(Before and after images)
* * *
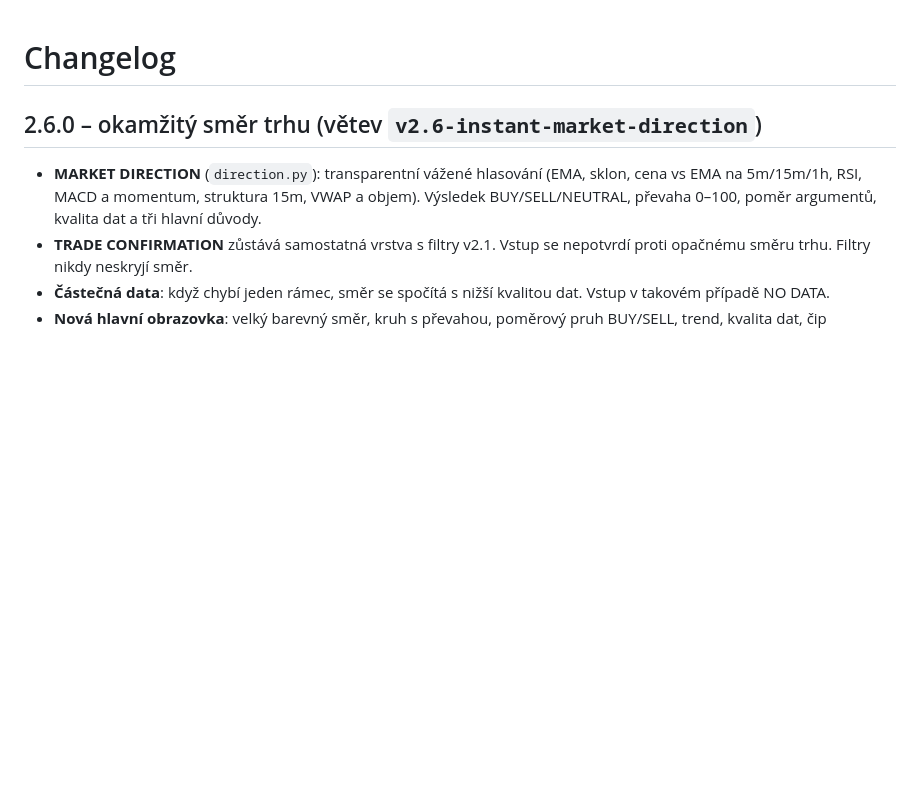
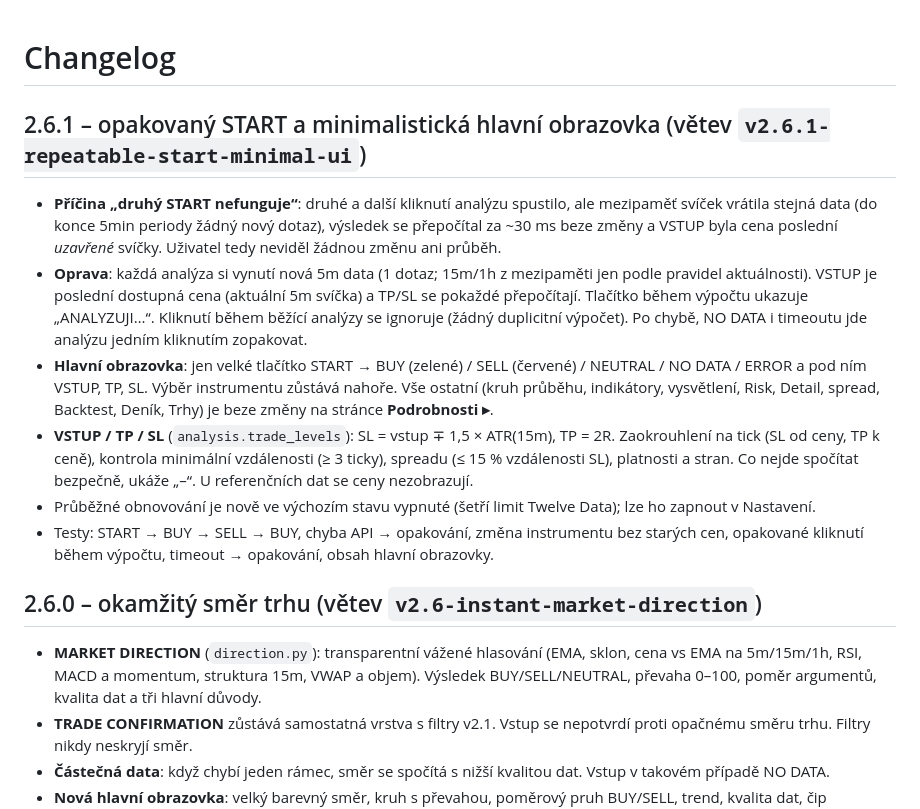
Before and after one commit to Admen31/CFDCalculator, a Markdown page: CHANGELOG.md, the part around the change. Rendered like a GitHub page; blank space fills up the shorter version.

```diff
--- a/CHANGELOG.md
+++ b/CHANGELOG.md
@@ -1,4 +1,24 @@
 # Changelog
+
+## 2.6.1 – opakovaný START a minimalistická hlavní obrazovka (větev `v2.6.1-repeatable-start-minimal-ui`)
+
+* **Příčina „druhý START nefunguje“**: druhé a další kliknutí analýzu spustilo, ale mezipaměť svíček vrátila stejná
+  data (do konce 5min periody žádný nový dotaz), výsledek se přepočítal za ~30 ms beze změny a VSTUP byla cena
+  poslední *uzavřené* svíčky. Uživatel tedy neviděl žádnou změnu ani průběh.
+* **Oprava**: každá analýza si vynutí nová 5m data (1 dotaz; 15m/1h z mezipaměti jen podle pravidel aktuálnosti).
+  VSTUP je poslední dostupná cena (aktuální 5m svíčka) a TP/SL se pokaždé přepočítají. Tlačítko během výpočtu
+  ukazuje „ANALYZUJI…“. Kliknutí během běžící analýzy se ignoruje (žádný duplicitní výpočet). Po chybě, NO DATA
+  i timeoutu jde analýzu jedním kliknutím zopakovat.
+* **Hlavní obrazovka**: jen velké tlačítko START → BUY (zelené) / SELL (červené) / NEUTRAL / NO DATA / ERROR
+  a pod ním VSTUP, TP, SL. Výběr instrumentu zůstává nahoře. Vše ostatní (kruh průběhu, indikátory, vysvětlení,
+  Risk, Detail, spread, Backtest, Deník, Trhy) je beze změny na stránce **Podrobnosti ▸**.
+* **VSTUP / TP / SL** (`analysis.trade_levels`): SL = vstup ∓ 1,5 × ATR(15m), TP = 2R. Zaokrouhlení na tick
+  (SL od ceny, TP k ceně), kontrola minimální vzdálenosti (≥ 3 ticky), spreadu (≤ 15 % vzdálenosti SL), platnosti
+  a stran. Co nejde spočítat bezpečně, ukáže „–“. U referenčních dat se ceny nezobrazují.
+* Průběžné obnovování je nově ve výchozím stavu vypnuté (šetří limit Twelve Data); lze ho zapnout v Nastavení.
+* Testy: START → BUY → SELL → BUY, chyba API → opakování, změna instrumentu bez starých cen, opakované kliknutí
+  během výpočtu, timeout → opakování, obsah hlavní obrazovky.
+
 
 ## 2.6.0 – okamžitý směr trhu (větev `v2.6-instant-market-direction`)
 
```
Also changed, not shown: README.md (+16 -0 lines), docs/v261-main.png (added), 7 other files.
* * *
> Brief
Among the lines of the data, some may include "během" as a word or string; report how many, and nothing else.

> Solution for this exercise
3